I'm stretched out during my first 45-minute Yoga Nidra class, body cradled in a fully supported Savasana (Corpse Pose), limbs limp, breath quiet, thoughts drifting by. In the distance, the teacher's voice blends with the sound of Tibetan bells. All traces of the day fade away, time stops, and stillness washes over me. So this is Yoga Nidra!
Also known as yogic sleep or sleep with awareness, Yoga Nidra is an ancient practice that is rapidly gaining popularity in the West. It is intended to induce full-body relaxation and a deep meditative state of consciousness. "We live in a chronically exhausted, overstimulated world," says Rod Stryker. "Yoga Nidra is a systematic method of complete relaxation, holistically addressing our physiological, neurological, and subconscious needs."
During a typical class, teachers use a variety of techniques—including guided imagery and body scanning—to aid relaxation. And unlike a quick Savasana at the end of asana practice, Yoga Nidra allows enough time for practitioners to physiologically and psychologically sink into it—at least 20 to 45 minutes, says Jennifer Morrice.
The ancient yoga text the Mandukya Upanishads refers to four different stages of Yoga Nidra. The practitioner begins by quieting the overactive conscious mind, then moves into a meditative state, gradually finding a state of "ultimate harmony," in which the brain waves slow down and a subtle euphoria emerges.

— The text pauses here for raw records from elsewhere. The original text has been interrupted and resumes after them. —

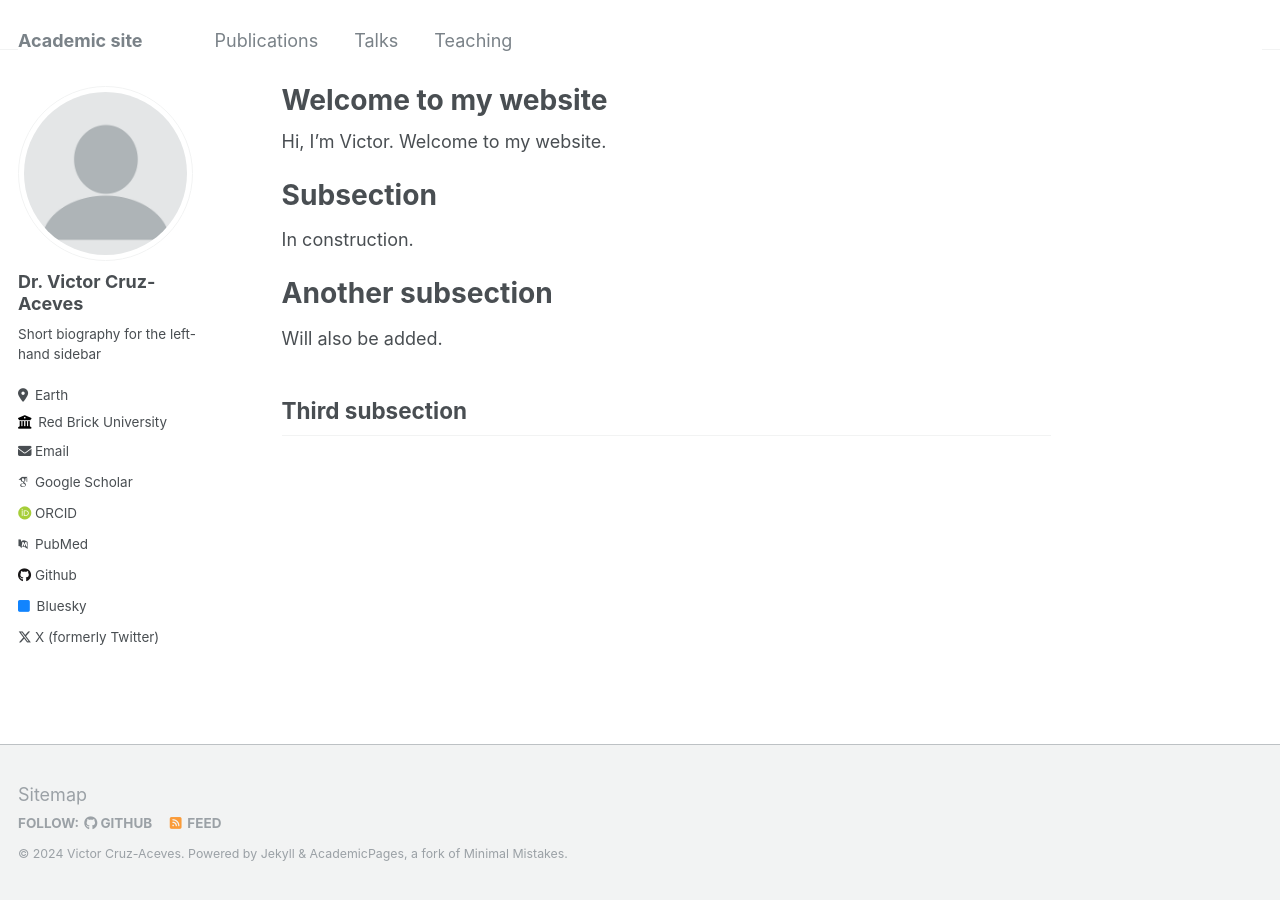
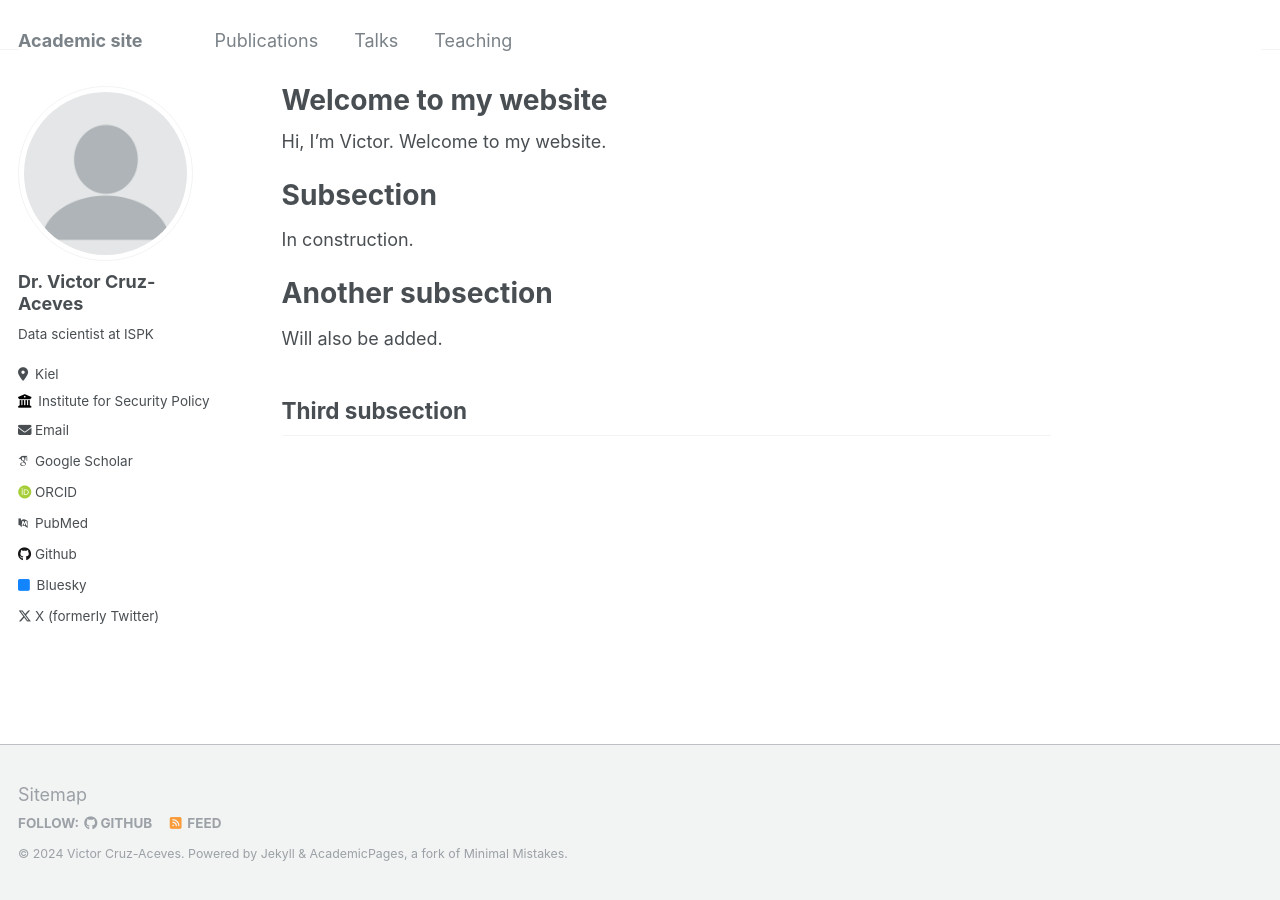
Before and after one commit to victor-cruz-aceves/victor-cruz-aceves.github.io, a Jekyll site: the page built from _pages/about.md, in a window 1280 px wide. Built offline with Jekyll 4.4.1, drawn with Linux system fonts in a browser that asks for light colours; some web fonts are replaced.

Commit message:
Updated left-hand sidebar

```diff
--- a/_config.yml
+++ b/_config.yml
@@ -24,9 +24,9 @@ author:
   avatar           : "profile.png"
   name             : "Dr. Victor Cruz-Aceves"
   pronouns         : # example: "she/her"
-  bio              : "Short biography for the left-hand sidebar"
-  location         : "Earth"
-  employer         : "Red Brick University"
+  bio              : "Data scientist at ISPK"
+  location         : "Kiel"
+  employer         : "Institute for Security Policy at Kiel University (ISPK)"
   uri              : # URL
   email            : "none@example.org"
 
```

Though most practitioners don't slip easily into the more advanced stages, they still tend to emerge feeling rejuvenated. "Yoga Nidra uniquely unwinds the nervous system," Stryker says, "which is the foundation of the body's well-being."